Aim of the task:
In the records below, find every line with the word "leaders" and copy it.

# # # # # # #

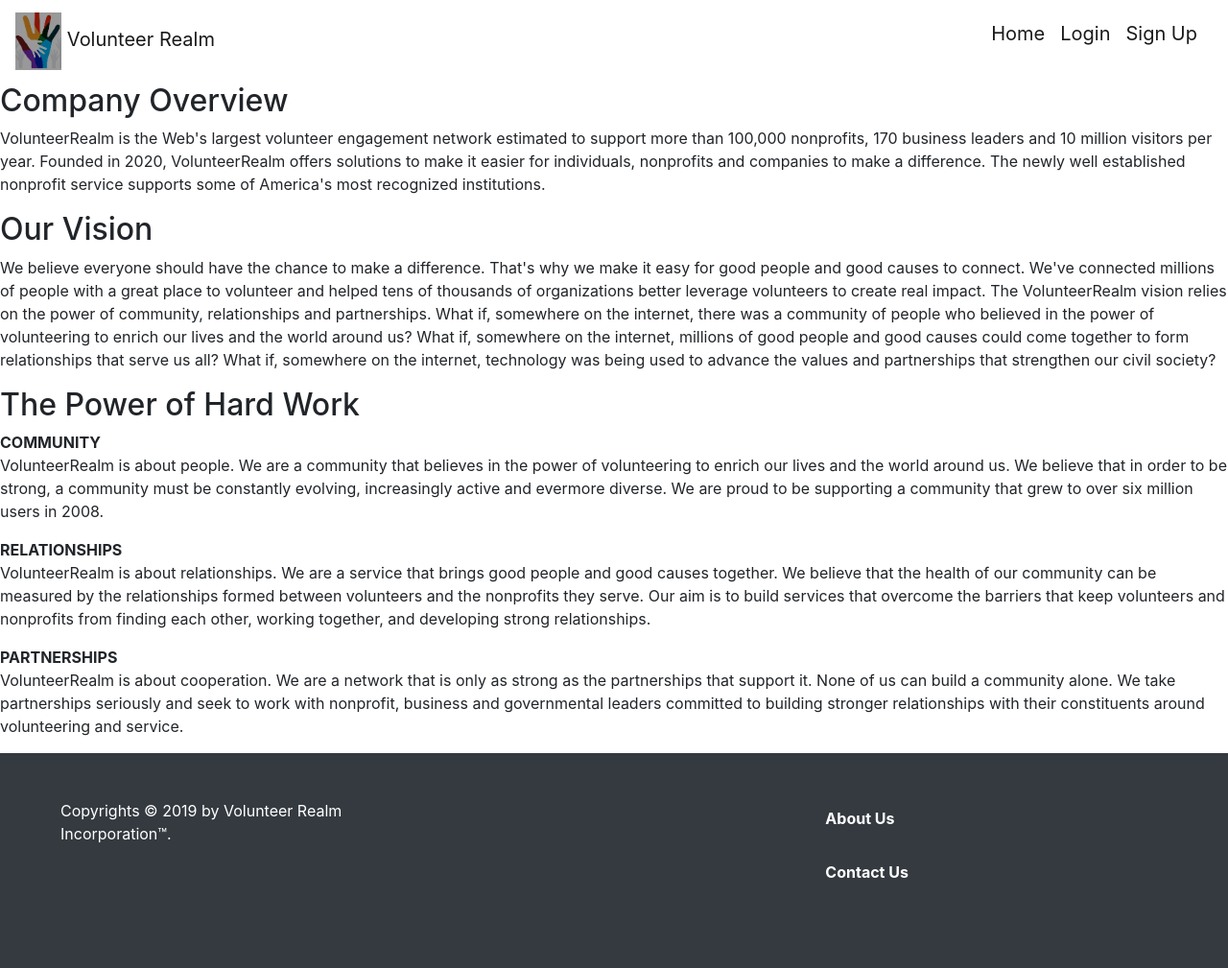
After one commit to sp2728/VolunteerRealm, a Flask app: page /aboutUs in a window 1280 px wide. The commit adds this page. Shown: the whole page at 96% size. Run offline with Flask 2, Linux system fonts and the light colour scheme; some libraries are stand-ins or nearby versions.

Commit message:
Features-added about us page

```diff
--- a/app.py
+++ b/app.py
@@ -74,7 +74,7 @@ def setup_database(app):
         from auth.models import User, Permission
 
         db.create_all()
-        _admins = ["voluteeradmin1223@gmail.com", "varshaahuja13@gmail.com", "saikiran1298@gmail.com", "xyz@gmail.com"]
+        _admins = ["voluteeradmin1223@gmail.com", "varshaahuja13@gmail.com", "saikiran1298@gmail.com", "vl73@njit.edu"]
 
         print("init db, setting up users/admins")
 
--- a/core/main.py
+++ b/core/main.py
@@ -61,3 +61,7 @@ def applyOpportunity(id):
 def organizationList():
     organization = Organization.query.all()
     return render_template('organizationList.html', organization=organization)
+
+@main.route('/aboutUs')
+def aboutUs():
+    return render_template('aboutUs.html')
--- /dev/null
+++ b/core/templates/aboutUs.html
@@ -0,0 +1,47 @@
+{% extends "base.html" %}
+
+{% block content %}
+
+<div>
+    <h2>Company Overview</h2>
+    <p>
+        VolunteerRealm is the Web's largest volunteer engagement network estimated to support more than 100,000 nonprofits, 170 business leaders and 10 million visitors per year.
+        Founded in 2020, VolunteerRealm offers solutions to make it easier for individuals, nonprofits and companies to make a difference. The newly well established  nonprofit
+        service supports some of America's most recognized institutions.
+    </p>
+</div>
+
+<div>
+    <h2>Our Vision</h2>
+    <p>
+        We believe everyone should have the chance to make a difference. That's why we make it easy for good people and good causes to connect. We've connected
+        millions of people with a great place to volunteer and helped tens of thousands of organizations better leverage volunteers to create real impact.
+        The VolunteerRealm vision relies on the power of community, relationships and partnerships.
+         What if, somewhere on the internet, there was a community of people who believed in the power of volunteering to enrich our lives and the world around us?
+         What if, somewhere on the internet, millions of good people and good causes could come together to form relationships that serve us all?
+         What if, somewhere on the internet, technology was being used to advance the values and partnerships that strengthen our civil society?
+    </p>
+</div>
+<div> </div>
+<div>
+    <h2>The Power of Hard Work</h2>
+    <b>COMMUNITY</b>
+    <p>
+        VolunteerRealm is about people. We are a community that believes in the power of volunteering to enrich our lives and the world around us. We believe that in order
+        to be strong, a community must be constantly evolving, increasingly active and evermore diverse. We are proud to be supporting a community that grew to over six million users in 2008.
+    </p>
+    <b>RELATIONSHIPS</b>
+    <p>
+        VolunteerRealm is about relationships. We are a service that brings good people and good causes together. We believe that the health of our community can be measured by the relationships
+        formed between volunteers and the nonprofits they serve. Our aim is to build services that overcome the barriers that keep volunteers and nonprofits from finding each other, working together, and developing strong relationships.
+    </p>
+    <b>PARTNERSHIPS</b>
+    <p>
+        VolunteerRealm is about cooperation. We are a network that is only as strong as the partnerships that support it. None of us can build a community alone. We take partnerships seriously and seek to work with nonprofit, business and
+         governmental leaders committed to building stronger relationships with their constituents around volunteering and service.
+    </p>
+
+
+</div>
+
+{% endblock %}
--- a/core/templates/base.html
+++ b/core/templates/base.html
@@ -207,8 +207,16 @@
         </div>
         <div class="col">
             <ul class="list-unstyled">
-                <li class="p-2 font-weight-bold">About Us</li>
-                <li class="p-2 font-weight-bold">Contact Us</li>
+                <li class="p-2 font-weight-bold">
+                    <a href="{{ url_for('main.aboutUs') }}">
+                    <p style="color:White;">About Us</p>
+                    </a>
+                </li>
+                <li class="p-2 font-weight-bold">
+                    <a href="{{ url_for('user.contact') }}">
+                    <p style="color:White;">Contact Us</p>
+                    </a>
+                </li>
             </ul>
         </div>
     </div>
```
Also changed, not shown: users/users.py (+15 -1 lines), db.sqlite.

# # # # # # #

Answer to this exercise:
+        VolunteerRealm is the Web's largest volunteer engagement network estimated to support more than 100,000 nonprofits, 170 business leaders and 10 million visitors per year.
+         governmental leaders committed to building stronger relationships with their constituents around volunteering and service.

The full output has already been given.